Evidence collected by researchers at the University of Cape Town over a 23-year period show that animals’ body sizes are shrinking in response to climate change.
The study, led by Associate Professor Res Altwegg, evaluated the relationship between the body mass of mountain wagtails, a bird native to South Africa, and temperature between 1976 and 1999.
The researchers found that as temperatures rise, the wagtails’ average body mass decreased to improve their survivability. They concluded that this is one of the first demonstrations of the selective forces that underlie trends like decreasing body mass.

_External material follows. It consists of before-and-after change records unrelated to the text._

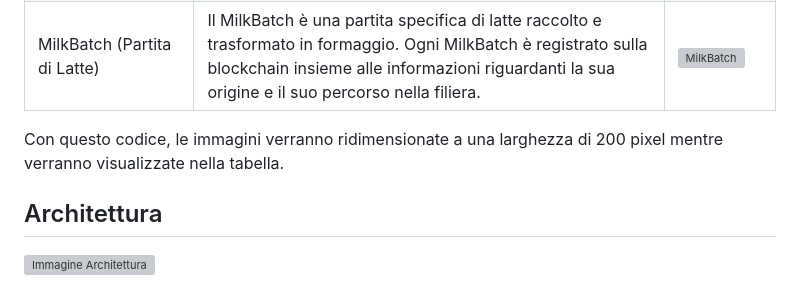
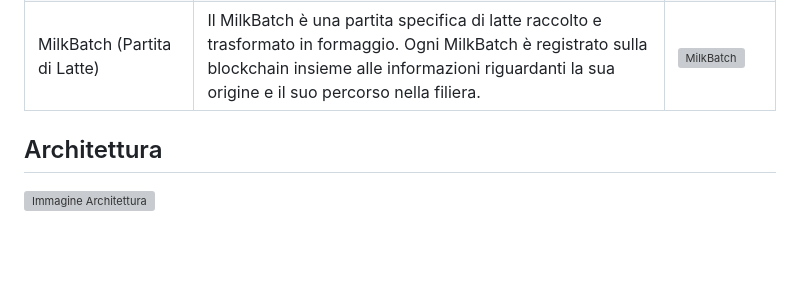
Before and after one commit to UmbertoDellaMonica/Filiera-Token, a Markdown page: README.md, the part around the change. Rendered like a GitHub page; blank space fills up the shorter version; grey boxes are pictures that could not be loaded.

Commit message:
Complete README.md

```diff
--- a/README.md
+++ b/README.md
@@ -32,8 +32,6 @@ Il sistema proposto si concentra sulla gestione della filiera lattiero-casearia
 | CheeseBlock (Blocco di Formaggio) | Il CheeseBlock rappresenta un'unità di formaggio prodotta e distribuita lungo la filiera. Ogni CheeseBlock è unico e identificabile attraverso il suo hash sulla blockchain di CheeseChain. | <img src="./Filiera-Token-FrontEnd/filiera_token_front_end/filiera_token_front_end/assets/cheese_block.png" alt="CheeseBlock" width="200"/> |
 | CheesePiece (Pezzetto di Formaggio) | Il CheesePiece è una frazione più piccola del formaggio, spesso utilizzata per degustazioni o per la preparazione di piatti specifici. Anche il CheesePiece è tracciabile attraverso la blockchain di CheeseChain. | <img src="./Filiera-Token-FrontEnd/filiera_token_front_end/filiera_token_front_end/assets/cheese_piece.png" alt="CheesePiece" width="200"/> |
 | MilkBatch (Partita di Latte) | Il MilkBatch è una partita specifica di latte raccolto e trasformato in formaggio. Ogni MilkBatch è registrato sulla blockchain insieme alle informazioni riguardanti la sua origine e il suo percorso nella filiera. | <img src="./Filiera-Token-FrontEnd/filiera_token_front_end/filiera_token_front_end/assets/milk.png" alt="MilkBatch" width="200"/> |
-
-Con questo codice, le immagini verranno ridimensionate a una larghezza di 200 pixel mentre verranno visualizzate nella tabella.
 
 ## Architettura
 
```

The findings are becoming increasingly relevant as global temperatures are rising faster than ever before, with a global increase of 1 degree Celsius in the past 100 years.
This study adds to research which has shown that animals are moving to new environments to avoid climate change. Adding to the knowledge of how climate change is affecting animals, scientists may be able to understand the effects on whole ecosystems and how these changes will affect humans.